The usual end of year listmania has begun, and I also like to join in, but with a focus on Aussie book lists. This year, I’m starting with the Aussie books subset of the books recommended on ABC’s Bookshelf program. Recommenders, in addition to the show’s presenters, Kate Evans and Cassie McCullough, were Stephen Romei, Literary Editor of The Australian; David Gaunt, independent bookseller of Sydney’s Gleebooks; and Michaela Kalowski, interviewer and moderator for writers and ideas festivals and local libraries. To see the full list of books they recommended, check out their page or, even better, listen to the program (accessible on that page). Do listen to the program if you have time, as they discuss issues like books that are hard to sell (and why) and liking (or not) books that are grim or too close to the bone.
Books from around the world were mentioned, but of course there was an emphasis on Aussie books, and that’s what I’m focusing on here. I like that this list roams across genre (including historical fiction, crime and sci-fi/fantasy) and to some degree across time (including books not out until next year. That’s prescient of them!)
Here are the Aussie books mentioned, separated into fiction and nonfiction, and ordered alphabetically by author.
Fiction (and poetry)
- J.M. Coetzee, The death of Jesus: novel, coming in May 2020
- Trent Dalton, Boy swallows universe: novel, my review (Also recommended was Dalton’s second novel, All our shimmering skies, coming in June 2020.)
- Garry Disher, Peace: crime fiction
- Lexi Freiman, Inappropriation: novel
- Chris Hammer, The Martin Scarsden series: crime fiction series
- Kathryn Hind, Hitch: novel
- Toni Jordan, The fragments: historical fiction, Lisa’s review
- Leah Kaminsky, The hollow bones: novel, Theresa’s review
- Paul Kane, A passing bell: Ghazals for Tina: poetry (by an American poet who spends half his time in Australia)
- Amie Kaufman and Jay Kristoff, Aurora rising: YA sci-fi/fantasy novel
- Melissa Lucashenko, Too much lip: novel, 2019 Miles Franklin Award winner, my review
- Roslyn McFarland, All the lives we’ve lived: novel
- Adrian McKinty, The chain, of The Sean Duffy series (Irish really, but lives – or has lived – in Australia, and has won the Ned Kelly Award more than once): crime fiction
- David Malouf, Ransom: novel, my review
- Heather Rose, Bruny: novel, on my TBR, Lisa’s and Bill’s reviews

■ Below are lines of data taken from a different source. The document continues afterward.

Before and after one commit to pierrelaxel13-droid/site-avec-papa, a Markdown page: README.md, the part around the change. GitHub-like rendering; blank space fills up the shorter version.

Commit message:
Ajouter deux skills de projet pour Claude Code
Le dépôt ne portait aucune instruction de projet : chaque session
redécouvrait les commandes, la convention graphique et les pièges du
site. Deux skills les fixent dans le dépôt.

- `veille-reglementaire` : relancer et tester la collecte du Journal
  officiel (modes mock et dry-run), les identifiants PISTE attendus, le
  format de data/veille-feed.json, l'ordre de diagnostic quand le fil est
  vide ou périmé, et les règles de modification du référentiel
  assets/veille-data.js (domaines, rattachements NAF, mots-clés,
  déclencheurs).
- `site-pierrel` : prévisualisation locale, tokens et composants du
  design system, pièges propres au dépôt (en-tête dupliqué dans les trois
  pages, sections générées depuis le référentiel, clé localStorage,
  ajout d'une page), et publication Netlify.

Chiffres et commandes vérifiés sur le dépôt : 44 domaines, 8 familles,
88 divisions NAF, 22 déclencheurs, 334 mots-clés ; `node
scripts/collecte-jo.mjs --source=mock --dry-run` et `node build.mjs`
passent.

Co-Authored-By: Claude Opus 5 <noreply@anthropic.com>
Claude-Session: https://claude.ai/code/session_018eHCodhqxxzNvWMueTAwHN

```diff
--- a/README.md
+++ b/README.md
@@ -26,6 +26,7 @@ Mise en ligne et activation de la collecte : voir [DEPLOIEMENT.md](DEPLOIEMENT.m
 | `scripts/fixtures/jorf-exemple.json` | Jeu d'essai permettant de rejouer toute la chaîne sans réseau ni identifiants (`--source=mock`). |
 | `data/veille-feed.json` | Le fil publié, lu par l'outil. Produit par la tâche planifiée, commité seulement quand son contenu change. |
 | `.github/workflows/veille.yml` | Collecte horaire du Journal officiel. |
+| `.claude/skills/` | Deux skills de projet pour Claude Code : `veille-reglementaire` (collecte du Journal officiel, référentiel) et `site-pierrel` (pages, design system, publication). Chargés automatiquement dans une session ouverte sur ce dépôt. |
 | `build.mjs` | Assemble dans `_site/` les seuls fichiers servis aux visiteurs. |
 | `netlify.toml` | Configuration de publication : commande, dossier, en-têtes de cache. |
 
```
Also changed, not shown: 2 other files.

- Dominic Smith, The electric hotel: novel, Australian-born but now US-based, my review
- Ilka Tampke, Songwoman: novel, 2019 MUBA winner, Lisa’s review
- Peter Temple, works: crime fiction, my review of Truth, his 2010 Miles Franklin Award winner
- Lucy Treloar, Wolfe Island: novel, Lisa’s review
- Christos Tsiolkas, Damascus: historical fiction, on my TBR
- Rohan Wilson, Daughter of bad times: speculative fiction, Lisa’s review
- Rohan Wilson, The roving party: historical fiction, winner of NSW Premier’s Literary prize, Lisa’s review
- Tara June Winch, The Yield: novel, on my TBR, Lisa’s review
- Charlotte Wood, The natural way of things: novel, 2016 Stella Prize winner, my review
- Charlotte Wood, The weekend : novel, on my TBR, Lisa’s review
- Meera Atkinson, Traumata: creative nonfiction/part memoir
- Trent Dalton, By sea and stars: nonfiction
- Helen Garner, Yellow notebook: Diaries Volume I 1978–1987: non-fiction, on my TBR
- Katharine Murphy, On disruption: essay
- Cathy Perkins, The shelf life of Zora Cross: biography, on my TBR
This is a lot of books, and there was a good number of non-Australian books mentioned too, many of which I’d love to read, so the program covered a lot of reading in an hour!
By the way, if you really, really, really love end-of-year book lists, you need go no further than Kate’s (booksaremyfavouriteandbest) blog post, Best Books of 2019 – A List of Lists. She will keep adding to it as more lists appear!
Do you use these lists to direct your own reading or – as I suspect many listmakers hope – to help with your gift-shopping?